Global Business Environment II
Building on the knowledge acquired in GBE1, this unit explores the nature and outcome of firm activities in home and chosen host locations. The theory and practice of international business strategy and market entry methods (export agreements, FDI, JV etc.) are explored, and the potential (and historical) outcomes evaluated. The ethical and environmental risks posed by international operations are explored and authentic responses and outcomes evaluated.
Introduction to Statistics PPD
Starting with a review of probability theory, this course develops students’ knowledge of statistical distributions and inference, before moving on to statistical testing and basic statistical techniques for the analysis of data. As data collection and assessment is essential for Economists the Unit also draws on PPD elements of data evaluation and presentation of key findings. The latter could take place on individual presentations, tailored to the specific needs of each student. Students will have to raise their self-awareness and be reflective (following feedback) on their own ability to communicating findings clearly and concretely. This will provide the foundations for Units at Years 2 and 3 (e.g., Current Issues I - PPD).
Mathematical Economics I
In Mathematical Economics I we will develop your ability to think about economic problems quantitatively, and through the use and application of mathematical techniques will learn how to solve them. We cover topics including: differentiation and integration, which provide the theory behind the optimisation of our production or consumption levels; and matrix algebra, allowing us to write complex economic systems in a new, compact form.

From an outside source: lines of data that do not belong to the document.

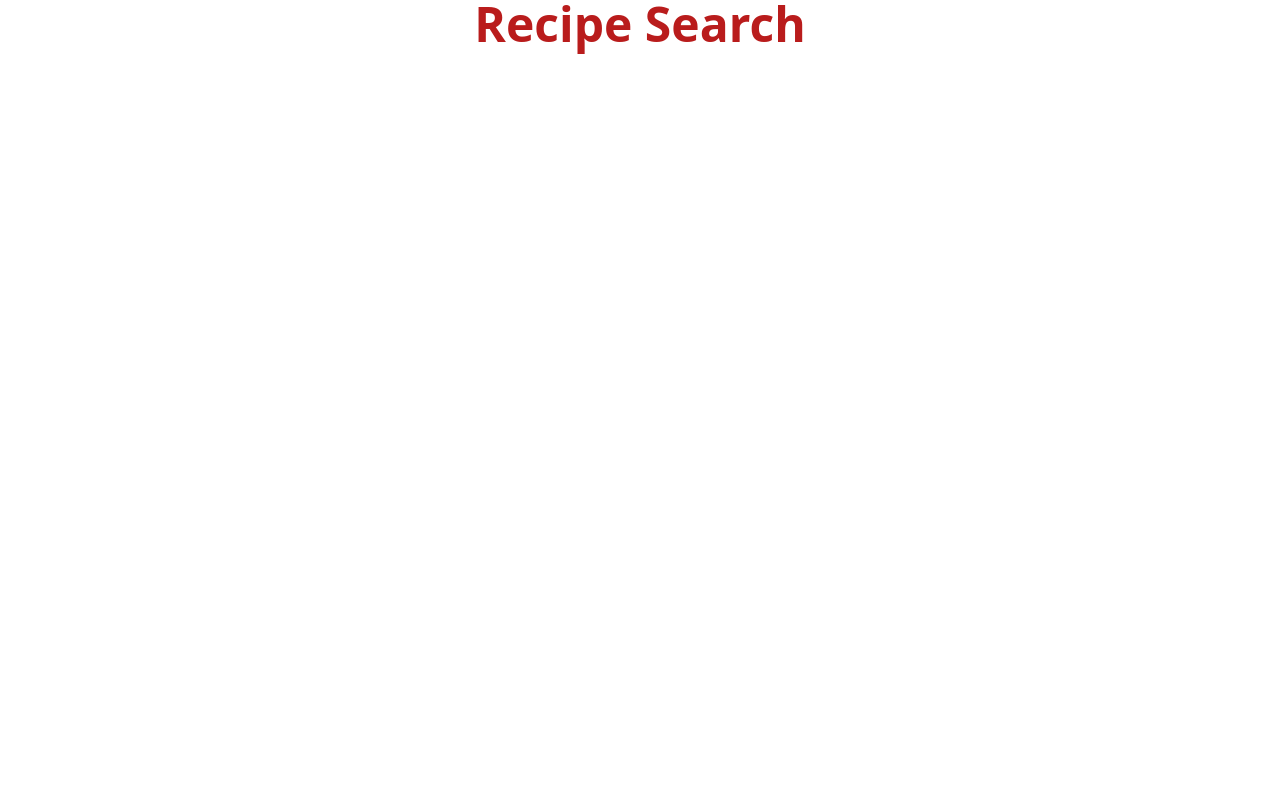
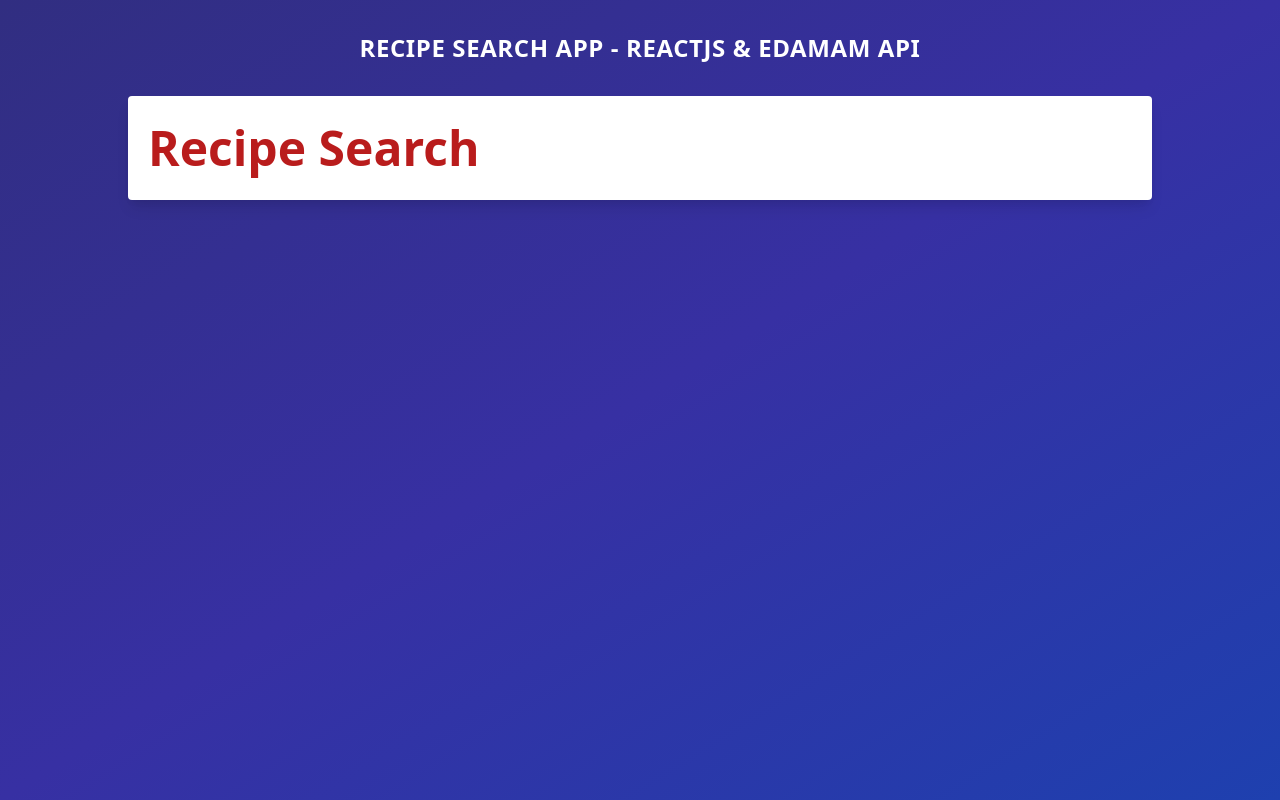
Before and after one commit to ProMehedi/react-recipe-search, a React (Create React App) app: page / in a window 1280 px wide. Built offline with nearby package versions, Linux system fonts and the light colour scheme; no server answers.

Commit message:
Layout Component

```diff
--- a/src/App.js
+++ b/src/App.js
@@ -1,5 +1,6 @@
 import axios from 'axios'
 import React, { useEffect } from 'react'
+import Layout from './components/Layout'
 
 const App = () => {
   useEffect(() => {
@@ -13,9 +14,9 @@ const App = () => {
   }, [])
 
   return (
-    <div className='text-center'>
+    <Layout>
       <h1 className='font-bold text-5xl text-red-700'>Recipe Search</h1>
-    </div>
+    </Layout>
   )
 }
 
--- /dev/null
+++ b/src/components/Layout.js
@@ -0,0 +1,20 @@
+import React from 'react'
+
+const Layout = ({ children }) => {
+  return (
+    <div className='bg-gradient-to-br h-screen from-indigo-900 via-indigo-800 to-blue-800'>
+      <div className='container mx-auto px-4 flex justify-center'>
+        <div className='flex-1'>
+          <h2 className='py-8 px-4 text-center text-white font-bold text-2xl uppercase tracking-wide'>
+            Recipe Search App - ReactJS & Edamam API
+          </h2>
+          <div className=' bg-white w-full shadow-lg py-7 px-5 rounded max-w-5xl mx-auto'>
+            {children}
+          </div>
+        </div>
+      </div>
+    </div>
+  )
+}
+
+export default Layout
```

Computational Economics PPD
This Unit is designed to promote students' computing and quantitative skills. Students will be introduced to the use of University IT systems, including library systems, associated citation, and journal databases. They will also use the equation editor, styles and Endnote referencing functionality within Microsoft Word and related software. Students will also analyse data in Microsoft Excel and use Microsoft Excel’s solver functionality to solve a range of economic problems as well as an introduction to Visual Basic for Applications (VBA). Students will initially use Microsoft Excel for economic analysis, to be introduced to the STATA and R software to prepare them for subsequent units. This Unit introduces students to the quantitative skills that many employers require and is a key unit to enhance employability. Students will be also introduced to Personal and Professional Development (PPD) skills such as independence, time management, self-motivation, organisation, critical thinking, communication skills and personal values. PPD will feature in later Units as well to support students’ academic and professional success. Students will be encouraged to identify potential career paths part of the PPD process.
Data Analytics for Economics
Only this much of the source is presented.